Farmers preparing to plant in uncertainty look for a better day

Hard times in the past show that agriculture will continue.

Uncertainty about farmers will plant this spring has been heightened by the weather and now COVID-19. (Michelle Rook / Agweek)

The horizon brightens with the rising sun as mourning doves and songbirds celebrate the promise of a new day. Soon the air will be filled with the aroma of fresh-turned soil.

Farmers will plant in uncertainty caused in part by not knowing what course the virus will follow. Hope that both markets and society will be OK is nearly as important as seed and fertilizer itself.

A farmer in the Netherlands — where tulips and other flowers are an important cash crop shipped around the world — recently was interviewed about what he would do with his crop.

“There is no market for them,’’ he said, adding that most will be wasted because export markets are closed and would not reopen soon enough to save his crop. He would, he said, somehow survive until a better next year.

A farmer, who at the time was struggling to survive financially in the horrible 1980s, said it had been a tough winter searching for a lender to agree to an operating loan for the growing season. It was early March, and he hadn’t obtained one. In any case he and his wife would get by.


“We raise three crops,’’ he said, “corn, soybeans and our children.’’

While bearing that in mind, it’s the U.S. Department of Agriculture's job to crunch the numbers. In its February report, the agency estimated U.S. farmers will plant 94 million acres of corn, 85 million acres of soybeans and 45 million acres of wheat. That is more than in 2019, which saw record prevented planted acreage.

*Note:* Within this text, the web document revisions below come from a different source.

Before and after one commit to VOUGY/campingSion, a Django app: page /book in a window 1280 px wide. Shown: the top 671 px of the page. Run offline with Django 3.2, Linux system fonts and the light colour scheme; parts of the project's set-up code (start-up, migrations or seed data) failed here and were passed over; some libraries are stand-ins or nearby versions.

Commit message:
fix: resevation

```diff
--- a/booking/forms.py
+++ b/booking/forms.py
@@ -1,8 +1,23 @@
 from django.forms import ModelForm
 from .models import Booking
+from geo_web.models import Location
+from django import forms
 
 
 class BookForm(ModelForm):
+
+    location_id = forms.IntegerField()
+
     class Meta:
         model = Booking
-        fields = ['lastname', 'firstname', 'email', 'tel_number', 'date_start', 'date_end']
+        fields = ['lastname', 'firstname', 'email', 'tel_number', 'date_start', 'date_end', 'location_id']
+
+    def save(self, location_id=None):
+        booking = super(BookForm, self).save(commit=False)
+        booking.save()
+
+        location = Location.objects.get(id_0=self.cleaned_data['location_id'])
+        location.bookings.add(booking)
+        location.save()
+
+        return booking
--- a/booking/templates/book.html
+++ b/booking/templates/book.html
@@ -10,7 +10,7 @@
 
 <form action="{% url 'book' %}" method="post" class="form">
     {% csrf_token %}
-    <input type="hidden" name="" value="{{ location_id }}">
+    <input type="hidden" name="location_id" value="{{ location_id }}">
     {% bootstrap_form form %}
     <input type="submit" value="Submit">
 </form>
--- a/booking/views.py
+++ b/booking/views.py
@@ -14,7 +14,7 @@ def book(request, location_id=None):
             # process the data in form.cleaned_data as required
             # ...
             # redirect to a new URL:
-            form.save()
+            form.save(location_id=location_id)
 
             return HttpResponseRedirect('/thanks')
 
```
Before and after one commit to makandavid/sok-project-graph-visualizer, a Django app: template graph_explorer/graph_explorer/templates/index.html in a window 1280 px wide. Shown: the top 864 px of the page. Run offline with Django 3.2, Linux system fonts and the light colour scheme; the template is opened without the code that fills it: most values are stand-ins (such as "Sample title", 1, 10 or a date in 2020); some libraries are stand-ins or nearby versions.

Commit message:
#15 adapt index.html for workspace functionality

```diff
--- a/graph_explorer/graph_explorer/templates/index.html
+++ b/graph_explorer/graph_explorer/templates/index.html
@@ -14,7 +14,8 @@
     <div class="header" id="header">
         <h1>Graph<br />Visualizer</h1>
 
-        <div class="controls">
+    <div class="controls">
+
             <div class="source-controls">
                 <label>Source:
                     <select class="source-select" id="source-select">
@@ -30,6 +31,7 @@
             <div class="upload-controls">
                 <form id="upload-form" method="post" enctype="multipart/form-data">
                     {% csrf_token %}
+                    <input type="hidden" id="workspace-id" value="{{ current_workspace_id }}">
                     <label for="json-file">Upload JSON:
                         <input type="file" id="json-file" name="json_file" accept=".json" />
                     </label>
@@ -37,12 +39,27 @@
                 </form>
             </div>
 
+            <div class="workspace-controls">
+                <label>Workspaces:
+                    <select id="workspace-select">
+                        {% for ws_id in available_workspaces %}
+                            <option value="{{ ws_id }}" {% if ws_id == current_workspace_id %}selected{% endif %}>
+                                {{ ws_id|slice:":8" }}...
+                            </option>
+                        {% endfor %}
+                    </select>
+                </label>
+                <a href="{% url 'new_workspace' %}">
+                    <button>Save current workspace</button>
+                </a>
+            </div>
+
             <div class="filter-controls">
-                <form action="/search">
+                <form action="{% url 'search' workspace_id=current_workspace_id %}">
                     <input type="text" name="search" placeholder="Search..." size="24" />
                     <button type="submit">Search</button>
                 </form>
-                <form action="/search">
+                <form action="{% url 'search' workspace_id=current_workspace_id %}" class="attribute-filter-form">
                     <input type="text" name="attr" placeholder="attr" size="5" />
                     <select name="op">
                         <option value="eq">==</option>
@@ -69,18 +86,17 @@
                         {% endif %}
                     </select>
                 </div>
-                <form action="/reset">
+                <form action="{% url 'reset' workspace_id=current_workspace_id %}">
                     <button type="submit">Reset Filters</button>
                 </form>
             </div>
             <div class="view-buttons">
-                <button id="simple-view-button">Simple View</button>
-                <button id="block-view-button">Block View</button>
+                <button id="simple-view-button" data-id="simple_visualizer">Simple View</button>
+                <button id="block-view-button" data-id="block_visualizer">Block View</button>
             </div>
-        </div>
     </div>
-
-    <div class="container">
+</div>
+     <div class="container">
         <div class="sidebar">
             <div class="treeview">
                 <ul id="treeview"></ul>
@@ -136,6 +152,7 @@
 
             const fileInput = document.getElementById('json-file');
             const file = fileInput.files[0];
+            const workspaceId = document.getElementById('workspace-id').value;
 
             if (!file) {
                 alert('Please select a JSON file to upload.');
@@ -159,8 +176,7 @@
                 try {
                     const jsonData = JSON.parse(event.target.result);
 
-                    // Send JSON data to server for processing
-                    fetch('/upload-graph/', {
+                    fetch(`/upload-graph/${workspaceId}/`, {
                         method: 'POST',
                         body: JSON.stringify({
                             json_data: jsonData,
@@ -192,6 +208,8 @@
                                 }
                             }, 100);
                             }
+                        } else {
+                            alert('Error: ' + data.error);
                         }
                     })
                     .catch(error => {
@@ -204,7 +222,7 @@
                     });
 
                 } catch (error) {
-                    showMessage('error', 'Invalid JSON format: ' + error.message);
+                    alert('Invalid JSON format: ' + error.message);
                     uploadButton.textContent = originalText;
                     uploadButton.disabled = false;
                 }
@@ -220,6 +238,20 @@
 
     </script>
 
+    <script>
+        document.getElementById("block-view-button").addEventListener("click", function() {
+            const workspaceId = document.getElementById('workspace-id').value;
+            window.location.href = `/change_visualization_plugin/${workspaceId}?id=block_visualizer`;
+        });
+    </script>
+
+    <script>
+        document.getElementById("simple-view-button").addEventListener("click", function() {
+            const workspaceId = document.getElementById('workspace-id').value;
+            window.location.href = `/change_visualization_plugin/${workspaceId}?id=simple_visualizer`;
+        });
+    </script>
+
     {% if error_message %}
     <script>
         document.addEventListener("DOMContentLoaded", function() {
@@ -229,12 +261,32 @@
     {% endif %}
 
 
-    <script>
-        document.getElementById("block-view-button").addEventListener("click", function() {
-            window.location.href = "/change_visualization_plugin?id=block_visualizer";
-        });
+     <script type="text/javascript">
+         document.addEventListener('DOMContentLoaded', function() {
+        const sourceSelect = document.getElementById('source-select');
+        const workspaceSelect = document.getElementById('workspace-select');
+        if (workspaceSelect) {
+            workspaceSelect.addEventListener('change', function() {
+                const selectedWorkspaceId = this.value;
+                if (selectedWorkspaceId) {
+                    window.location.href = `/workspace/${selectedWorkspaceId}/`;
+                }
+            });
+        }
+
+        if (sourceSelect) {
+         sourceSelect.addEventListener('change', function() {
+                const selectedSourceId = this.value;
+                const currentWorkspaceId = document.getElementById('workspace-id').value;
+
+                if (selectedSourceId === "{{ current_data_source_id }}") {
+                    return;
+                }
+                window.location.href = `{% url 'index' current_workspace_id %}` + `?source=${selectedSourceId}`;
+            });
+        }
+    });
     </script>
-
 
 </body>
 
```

Dad, who perpetually listened to dinner market reports, was chronically upset both with USDA and the Chicago Board of Trade, which he was convinced conspired to keep grain and livestock prices down. Dad was among those who thought that the Chicago market ought to be abolished, because men in suits and ties and ignorant about farming were getting rich from farmers’ labor.

The opinion, going back to the founding of the Chicago Board of Trade in 1864, was not uncommon. Little government oversight allowed wheelers and dealers to corner markets, which allowed speculators to manipulate prices. Moralists also argued that CBOT trading amounted to nothing more than legalized gambling.

Several lawsuits to abolish the board were filed without success and litigation against it continued into the 20th century.

The American Agriculture Movement brought a lawsuit against the Chicago Board of Trade and the city of Chicago in 1994 over antitrust issues associated with soybean trading. The U.S. District Court in Illinois eventually dismissed the claim.

The board wasn’t AAM’s only complaint. The organization formed in 1977 in response to poor commodity prices and a farm bill that it considered too weak to help. The movement’s momentum built quickly and drew national attention by driving tractors to state capitols across the country.

The group held a national farmer strike day on Dec. 14, 1977, and on March 15, 1978, brought more than 50,000 farmers and many tractors to Washington, D.C. It remains the largest farmer-organized protest in the nation’s history.


The protests sparked by the farm crisis of the 1980s were less organized and smaller but contained the same raw emotion that led the federal government to declare a moratorium on foreclosures.

Dad, who died in the early 1970s, may have approved. He was opinionated and convinced that the loss of family farms would lead to corporate control. When that happened, he said, consumers who had enjoyed cheap food for decades would pay much more at grocery stores.

However, he did not go along when the National Farm Organization held milk dumps and commodity withholding actions in the 1960s in its effort to boost prices through collective action.

It may have been, on reflection, that the milk check was needed to pay bills.

Mychal Wilmes is the retired managing editor of Agri News. He lives in West Concord, Minn., with his wife, Kathy.

What To Read Next
Get Local